(Detected change data)
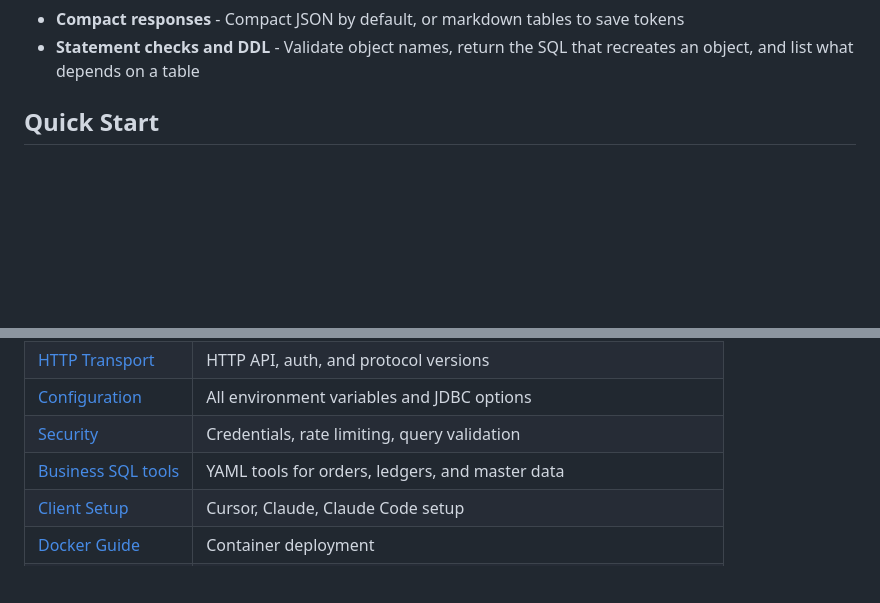
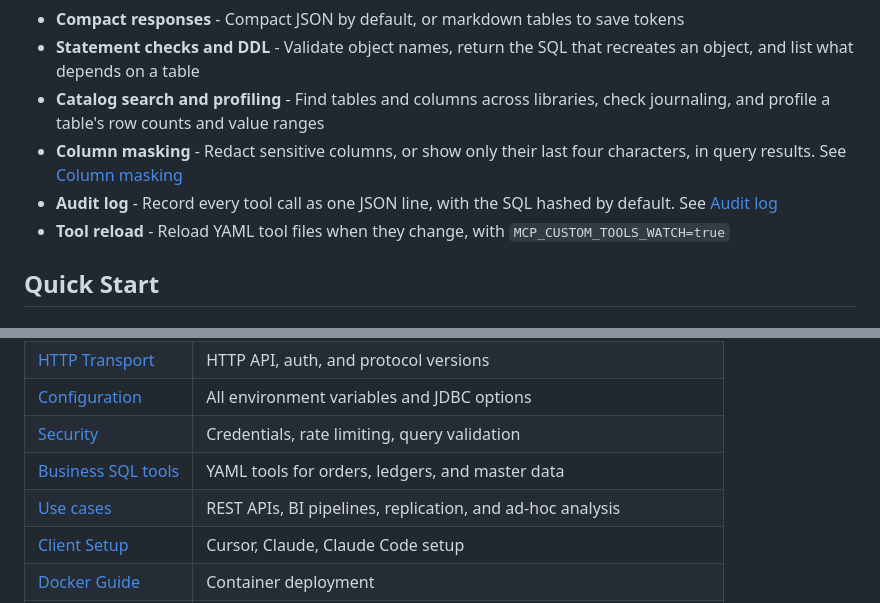
Before and after one commit to Strom-Capital/mcp-server-db2i, a Markdown page: README.md, 2 parts joined by grey strips. Rendered like a GitHub page; blank space fills up the shorter version.

Commit message:
docs: list masking, audit log, catalog search, and tool reload in the README (#79)

```diff
--- a/README.md
+++ b/README.md
@@ -61,6 +61,10 @@ graph LR
 - **Business SQL tools** - Load read-only ERP queries and table notes from YAML, and check the files with `mcp-server-db2i validate-tools` before the server starts. See [Business SQL tools](docs/custom-tools.md)
 - **Compact responses** - Compact JSON by default, or markdown tables to save tokens
 - **Statement checks and DDL** - Validate object names, return the SQL that recreates an object, and list what depends on a table
+- **Catalog search and profiling** - Find tables and columns across libraries, check journaling, and profile a table's row counts and value ranges
+- **Column masking** - Redact sensitive columns, or show only their last four characters, in query results. See [Column masking](docs/security.md#column-masking)
+- **Audit log** - Record every tool call as one JSON line, with the SQL hashed by default. See [Audit log](docs/security.md#audit-log)
+- **Tool reload** - Reload YAML tool files when they change, with `MCP_CUSTOM_TOOLS_WATCH=true`
 
 ## Quick Start
 
@@ -170,6 +174,7 @@ Once connected, you can ask the AI assistant:
 | [Configuration](docs/configuration.md) | All environment variables and JDBC options |
 | [Security](docs/security.md) | Credentials, rate limiting, query validation |
 | [Business SQL tools](docs/custom-tools.md) | YAML tools for orders, ledgers, and master data |
+| [Use cases](docs/use-cases.md) | REST APIs, BI pipelines, replication, and ad-hoc analysis |
 | [Client Setup](docs/client-setup.md) | Cursor, Claude, Claude Code setup |
 | [Docker Guide](docs/docker.md) | Container deployment |
 | [Development](docs/development.md) | Contributing and local setup |
```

■ **Exercise instructions**
Type the entries above out again exactly, with no pictures.

■ **Output of the exercise**
Before and after one commit to Strom-Capital/mcp-server-db2i, a Markdown page: README.md, 2 parts joined by grey strips. Rendered like a GitHub page; blank space fills up the shorter version.

Commit message:
docs: list masking, audit log, catalog search, and tool reload in the README (#79)

```diff
--- a/README.md
+++ b/README.md
@@ -61,6 +61,10 @@ graph LR
 - **Business SQL tools** - Load read-only ERP queries and table notes from YAML, and check the files with `mcp-server-db2i validate-tools` before the server starts. See [Business SQL tools](docs/custom-tools.md)
 - **Compact responses** - Compact JSON by default, or markdown tables to save tokens
 - **Statement checks and DDL** - Validate object names, return the SQL that recreates an object, and list what depends on a table
+- **Catalog search and profiling** - Find tables and columns across libraries, check journaling, and profile a table's row counts and value ranges
+- **Column masking** - Redact sensitive columns, or show only their last four characters, in query results. See [Column masking](docs/security.md#column-masking)
+- **Audit log** - Record every tool call as one JSON line, with the SQL hashed by default. See [Audit log](docs/security.md#audit-log)
+- **Tool reload** - Reload YAML tool files when they change, with `MCP_CUSTOM_TOOLS_WATCH=true`
 
 ## Quick Start
 
@@ -170,6 +174,7 @@ Once connected, you can ask the AI assistant:
 | [Configuration](docs/configuration.md) | All environment variables and JDBC options |
 | [Security](docs/security.md) | Credentials, rate limiting, query validation |
 | [Business SQL tools](docs/custom-tools.md) | YAML tools for orders, ledgers, and master data |
+| [Use cases](docs/use-cases.md) | REST APIs, BI pipelines, replication, and ad-hoc analysis |
 | [Client Setup](docs/client-setup.md) | Cursor, Claude, Claude Code setup |
 | [Docker Guide](docs/docker.md) | Container deployment |
 | [Development](docs/development.md) | Contributing and local setup |
```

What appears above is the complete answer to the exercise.